Part II:  Court Appearance

Monday, March 3, 2014

Politics of the Olympic Games

Every four years, nations come together to compete against each other under a banner of global harmony and awareness. Traditionally, in that spirit, there is not to be political displays or statements; typically, there consistently has been such activity. To begin with, nations compete under the flag of their respective country. That alone is a political statement, engendering all notions and connotations about them. If the Olympics Games were truly meant as an apolitical event, athletes would simply compete under the International Olympic Committee (I.O.C.) flag. Instead, there is always the prideful underlying “Us vs. Them” attitude:  in 1936, it was All-American Jesse Owens against Adolph Hitler’s Nazi Germany; in 2014, the poster boy would be All-American T.J. Oshie versus Vladimir Putin’s Russia. Of course, both Owens and Oshie would humbly deny their role as geopolitical pawns, but it is present.
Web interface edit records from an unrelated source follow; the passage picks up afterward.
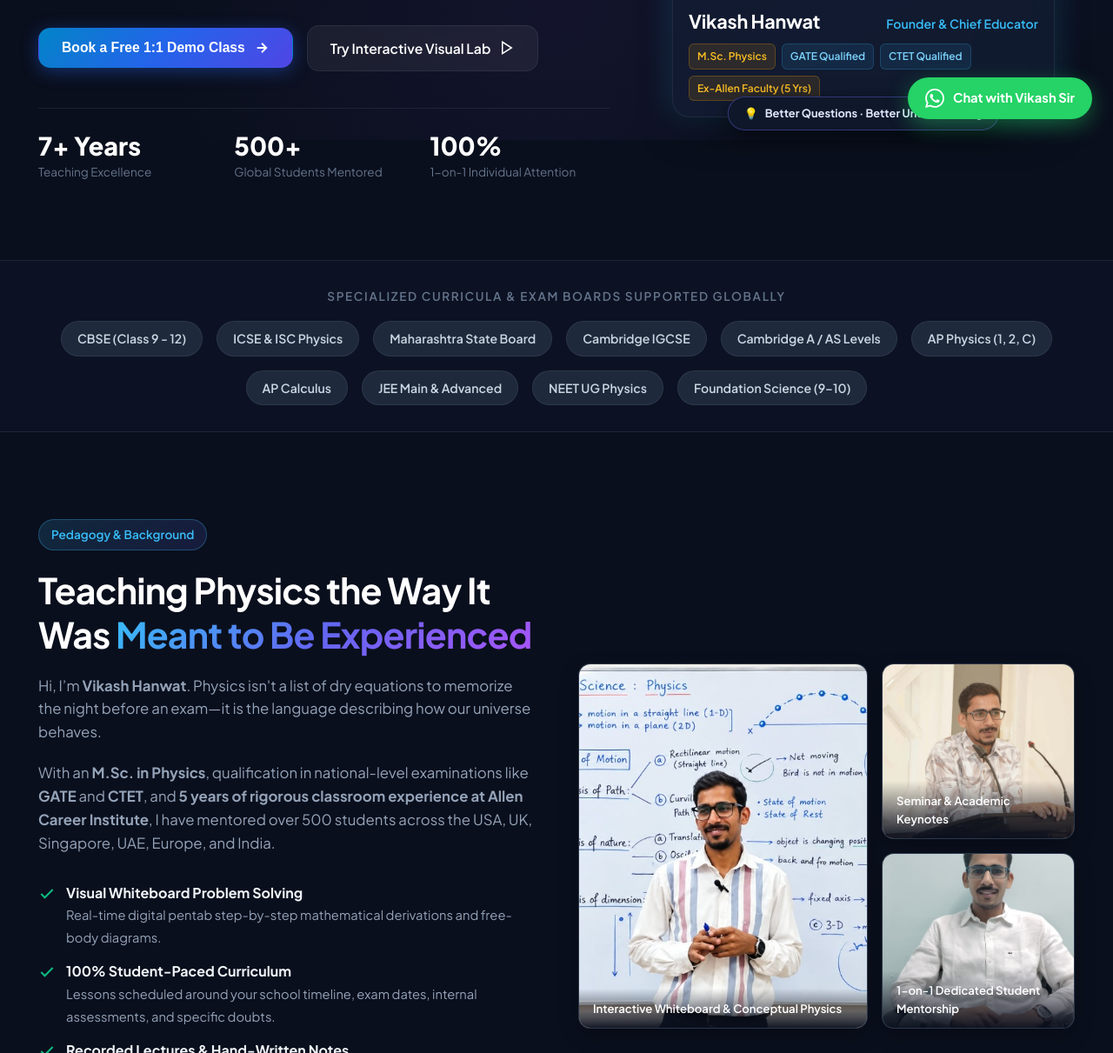
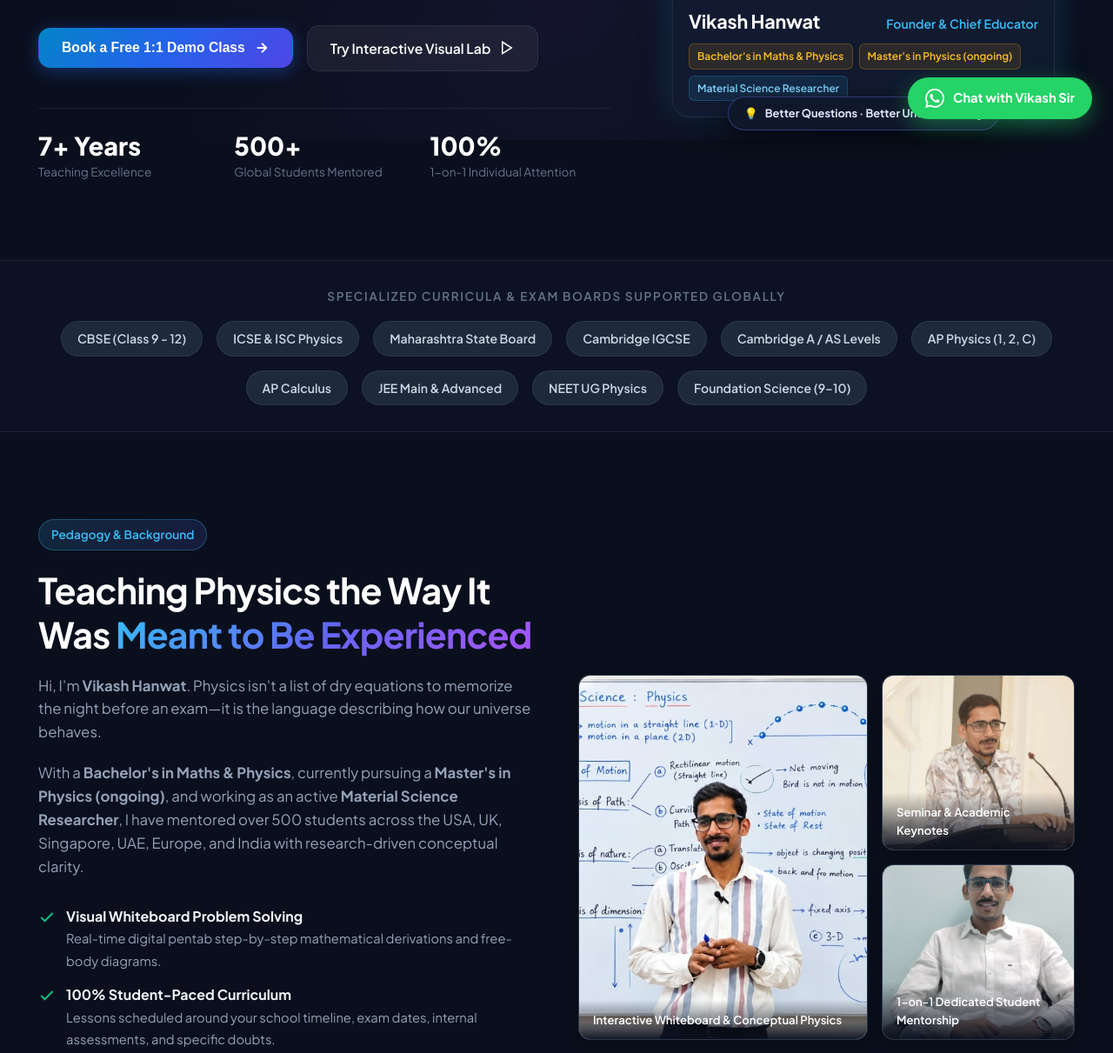
Before and after one commit to pramodnagdeve11-cloud/ace-your-physics, a plain HTML site: page index.html in a window 1280 px wide. Shown: the part 639-1850 px from the top of the page at 87% size. Drawn offline with Linux system fonts and the light colour scheme.

Commit message:
Update Vikash Hanwat qualifications: Bachelor's in Maths & Physics, Master's in Physics (ongoing), Material Science Researcher

```diff
--- a/index.html
+++ b/index.html
@@ -4,7 +4,7 @@
   <meta charset="UTF-8">
   <meta name="viewport" content="width=device-width, initial-scale=1.0">
   <title>Ace Your Physics | 1-on-1 Online Physics & Mathematics Mentorship by Vikash Hanwat</title>
-  <meta name="description" content="Personalized 1-on-1 Physics & Math Tutoring by Vikash Hanwat (M.Sc. Physics, GATE Qualified, Ex-Allen Faculty). Cambridge, AP, CBSE, ICSE, Maharashtra State Board, and Competitive Foundations.">
+  <meta name="description" content="Personalized 1-on-1 Physics & Math Tutoring by Vikash Hanwat (Bachelor's in Maths & Physics, Master's in Physics (ongoing), Material Science Researcher). Cambridge, AP, CBSE, ICSE, Maharashtra State Board, and Competitive Foundations.">
 
   <!-- Google Fonts: Plus Jakarta Sans & JetBrains Mono -->
   <link rel="preconnect" href="https://fonts.googleapis.com">
@@ -122,10 +122,9 @@
             </div>
 
             <div class="credentials-pills">
-              <span class="cred-pill highlight">M.Sc. Physics</span>
-              <span class="cred-pill">GATE Qualified</span>
-              <span class="cred-pill">CTET Qualified</span>
-              <span class="cred-pill highlight">Ex-Allen Faculty (5 Yrs)</span>
+              <span class="cred-pill highlight">Bachelor's in Maths & Physics</span>
+              <span class="cred-pill highlight">Master's in Physics (ongoing)</span>
+              <span class="cred-pill">Material Science Researcher</span>
             </div>
           </div>
 
@@ -174,7 +173,7 @@
             Hi, I’m <strong>Vikash Hanwat</strong>. Physics isn't a list of dry equations to memorize the night before an exam—it is the language describing how our universe behaves.
           </p>
           <p>
-            With an <strong>M.Sc. in Physics</strong>, qualification in national-level examinations like <strong>GATE</strong> and <strong>CTET</strong>, and <strong>5 years of rigorous classroom experience at Allen Career Institute</strong>, I have mentored over 500 students across the USA, UK, Singapore, UAE, Europe, and India.
+            With a <strong>Bachelor's in Maths & Physics</strong>, currently pursuing a <strong>Master's in Physics (ongoing)</strong>, and working as an active <strong>Material Science Researcher</strong>, I have mentored over 500 students across the USA, UK, Singapore, UAE, Europe, and India with research-driven conceptual clarity.
           </p>
 
           <div class="feature-checkmarks">
@@ -676,7 +675,7 @@
         <div class="testimonial-card">
           <div class="test-stars">★★★★★</div>
           <p class="test-quote">
-            "Vikash Sir's background with Allen is evident in every problem he solves. His rotational mechanics breakdown was clearer than anything my school teacher taught. Scored a 5 on AP Physics 1 and C Mechanics!"
+            "Vikash Sir's research-oriented background and deep intuition is evident in every problem he solves. His rotational mechanics breakdown was clearer than anything my school teacher taught. Scored a 5 on AP Physics 1 and C Mechanics!"
           </p>
           <div class="test-author">
             <div class="author-avatar">RD</div>
@@ -792,7 +791,7 @@
             <span>ACE YOUR<span> PHYSICS</span></span>
           </a>
           <p>
-            Personalized 1-on-1 Physics and Mathematics mentorship by Vikash Hanwat (M.Sc. Physics, GATE, CTET, Ex-Allen). Building fundamental intuition for national & international curricula.
+            Personalized 1-on-1 Physics and Mathematics mentorship by Vikash Hanwat (Bachelor's in Maths & Physics, Master's in Physics (ongoing), Material Science Researcher). Building fundamental intuition for national & international curricula.
           </p>
           <div style="margin-top: 18px; font-size: 0.88rem; color: #cbd5e1;">
             📍 Online via Zoom Worldwide<br>
```
Also changed, not shown: 1 other file.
Then there was the issue of gay rights and Russia’s anti-gay laws even before the games began in Sochi, Russia. Many nations, including the United States, put forth stern public condemnations and sent representative delegations to underscore the issue. Not a political statement? Baloney. From Hitler to Tommie Smith and John Carlos, many world leaders, politicians and athletes have used the Olympic Games as a platform for advancing both domestic and international issues and agendas.

Putin used the games to highlight, rightly so, a glorious Russian history – absent any references to the atrocities of its past under czars and communists alike. On the international stage, what country would not do the same? Every nation, including the United States, has idealized its own history to paint a rose-colored version for future generations. (After all, the U.S. has witnessed Gone With the Wind winning an Oscar in 1940 to 12 Years A Slave winning in 2014; not only is it telling in terms of the betterment of race relations, but more importantly the changing discussion of slavery 75 and 149 years, respectively, after the American Civil War ended.) For Putin, the games were a two-fold chance to boast both to his fellow citizens and the international community, providing a picture of strength and unity against those who would challenge a modernized Russia.

Now with events unfolding in Crimea and Ukraine, the political reality is even starker. A hamstrung N.A.T.O. vs. a resurgent “Warsaw Pact,” with a naïve former community organizer poised against a calculating former KGB agent. Hollow ultimatums and empty threats from President Barack “1980s want their foreign policy back” Obama do not concern President Vladimir “only a strong Russia” Putin. Putin sees a weakened and retreating United States – in no small measure thanks to the failed domestic and foreign policies of the Obama Administration, which has further tanked the economy, gutted military/defense and infuriated allies while appeasing enemies – a European Union in disarray and a N.A.T.O. organization unable to respond without full-fledged support and sustainment from the two. Putin is playing a real-life game of Risk, and so far he has the upper hand in a bold move to test it.

President Obama’s Foreign Policy Is Based On Fantasy (Washington Post)

Why Putin Plays Our Presidents for Fools (National Journal)

Putin's Playbook: The Strategy Behind Russia's Takeover of Crimea (The Atlantic)

Years before the latest Olympic Games and the current crisis, Putin began putting the pawns into place for this scenario. During his first tenure as president, he successfully led the lobbying of the I.O.C. for hosting the Sochi games to put Russia in the spotlight, while re-igniting and asserting the flame of Russian influence throughout its surrounding regions and in the international community. Now, we are witnessing the outcome of that calculating organization, as world leaders attempting to futilely project a position of strength and authority over him play catch-up in their naivety and short-sightedness. No politics in the Olympics? Hardly.

©2014 Steve Sagarra